-------- RECORDED INFORMATION

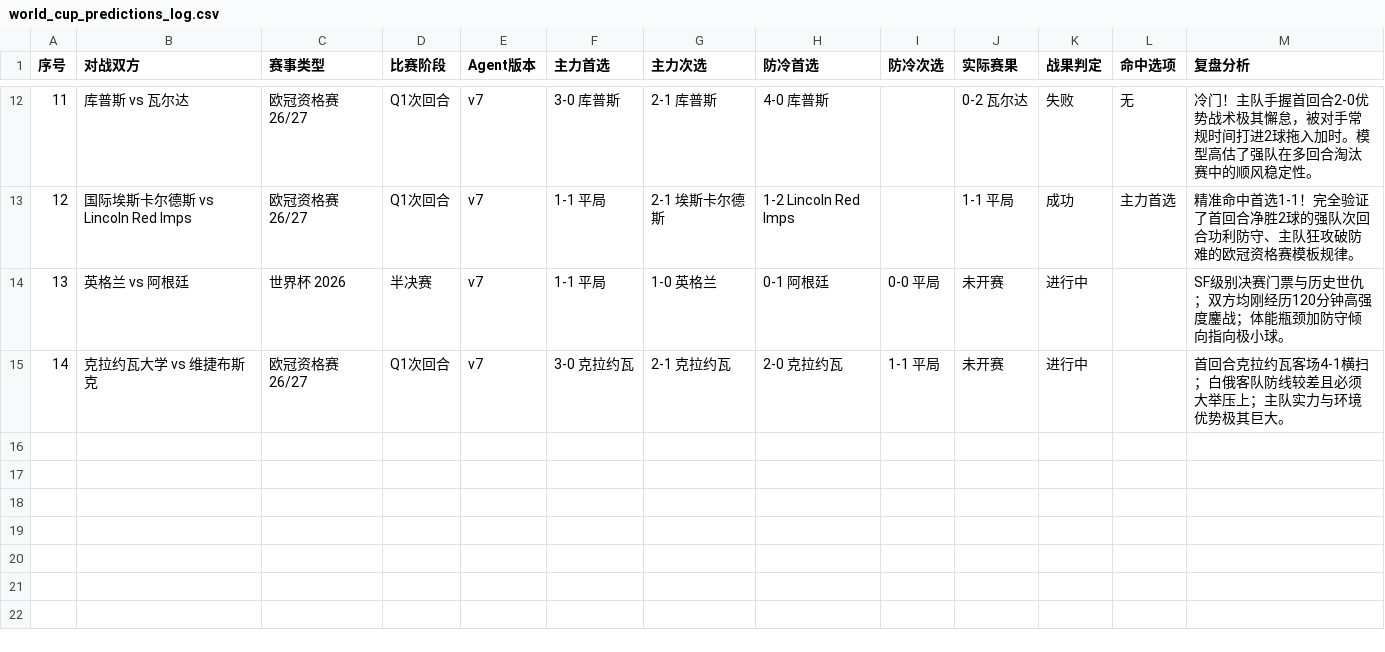
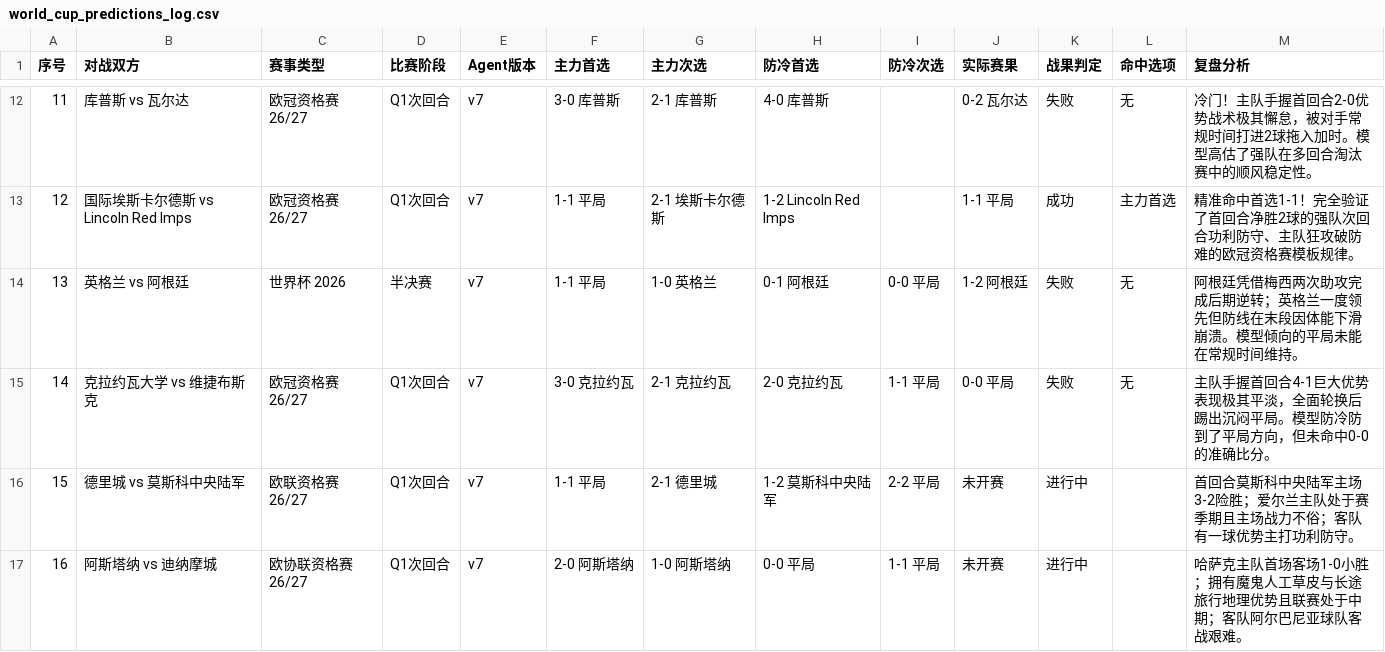
Before and after one commit to mongolia19/mongolia19.github.io, a CSV file: posts/world_cup_predictions_log.csv, drawn as a sheet; only a part is shown, gaps mark what is left out.

Commit message:
📊 录入世界杯半决赛阿根廷/克拉约瓦战果，新增今晚欧战预测

```diff
--- a/posts/world_cup_predictions_log.csv
+++ b/posts/world_cup_predictions_log.csv
@@ -13,3 +13,5 @@
 12,国际埃斯卡尔德斯 vs Lincoln Red Imps,欧冠资格赛 26/27,Q1次回合,v7,1-1 平局,2-1 埃斯卡尔德斯,1-2 Lincoln Red Imps,,1-1 平局,成功,主力首选,精准命中首选1-1！完全验证了首回合净胜2球的强队次回合功利防守、主队狂攻破防难的欧冠资格赛模板规律。
-13,英格兰 vs 阿根廷,世界杯 2026,半决赛,v7,1-1 平局,1-0 英格兰,0-1 阿根廷,0-0 平局,未开赛,进行中,,SF级别决赛门票与历史世仇；双方均刚经历120分钟高强度鏖战；体能瓶颈加防守倾向指向极小球。
-14,克拉约瓦大学 vs 维捷布斯克,欧冠资格赛 26/27,Q1次回合,v7,3-0 克拉约瓦,2-1 克拉约瓦,2-0 克拉约瓦,1-1 平局,未开赛,进行中,,首回合克拉约瓦客场4-1横扫；白俄客队防线较差且必须大举压上；主队实力与环境优势极其巨大。
+13,英格兰 vs 阿根廷,世界杯 2026,半决赛,v7,1-1 平局,1-0 英格兰,0-1 阿根廷,0-0 平局,1-2 阿根廷,失败,无,阿根廷凭借梅西两次助攻完成后期逆转；英格兰一度领先但防线在末段因体能下滑崩溃。模型倾向的平局未能在常规时间维持。
+14,克拉约瓦大学 vs 维捷布斯克,欧冠资格赛 26/27,Q1次回合,v7,3-0 克拉约瓦,2-1 克拉约瓦,2-0 克拉约瓦,1-1 平局,0-0 平局,失败,无,主队手握首回合4-1巨大优势表现极其平淡，全面轮换后踢出沉闷平局。模型防冷防到了平局方向，但未命中0-0的准确比分。
+15,德里城 vs 莫斯科中央陆军,欧联资格赛 26/27,Q1次回合,v7,1-1 平局,2-1 德里城,1-2 莫斯科中央陆军,2-2 平局,未开赛,进行中,,首回合莫斯科中央陆军主场3-2险胜；爱尔兰主队处于赛季期且主场战力不俗；客队有一球优势主打功利防守。
+16,阿斯塔纳 vs 迪纳摩城,欧协联资格赛 26/27,Q1次回合,v7,2-0 阿斯塔纳,1-0 阿斯塔纳,0-0 平局,1-1 平局,未开赛,进行中,,哈萨克主队首场客场1-0小胜；拥有魔鬼人工草皮与长途旅行地理优势且联赛处于中期；客队阿尔巴尼亚球队客战艰难。
```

----------------

Only a number belongs in the answer: state how many lines of the entries above hold "克拉约瓦大学".

2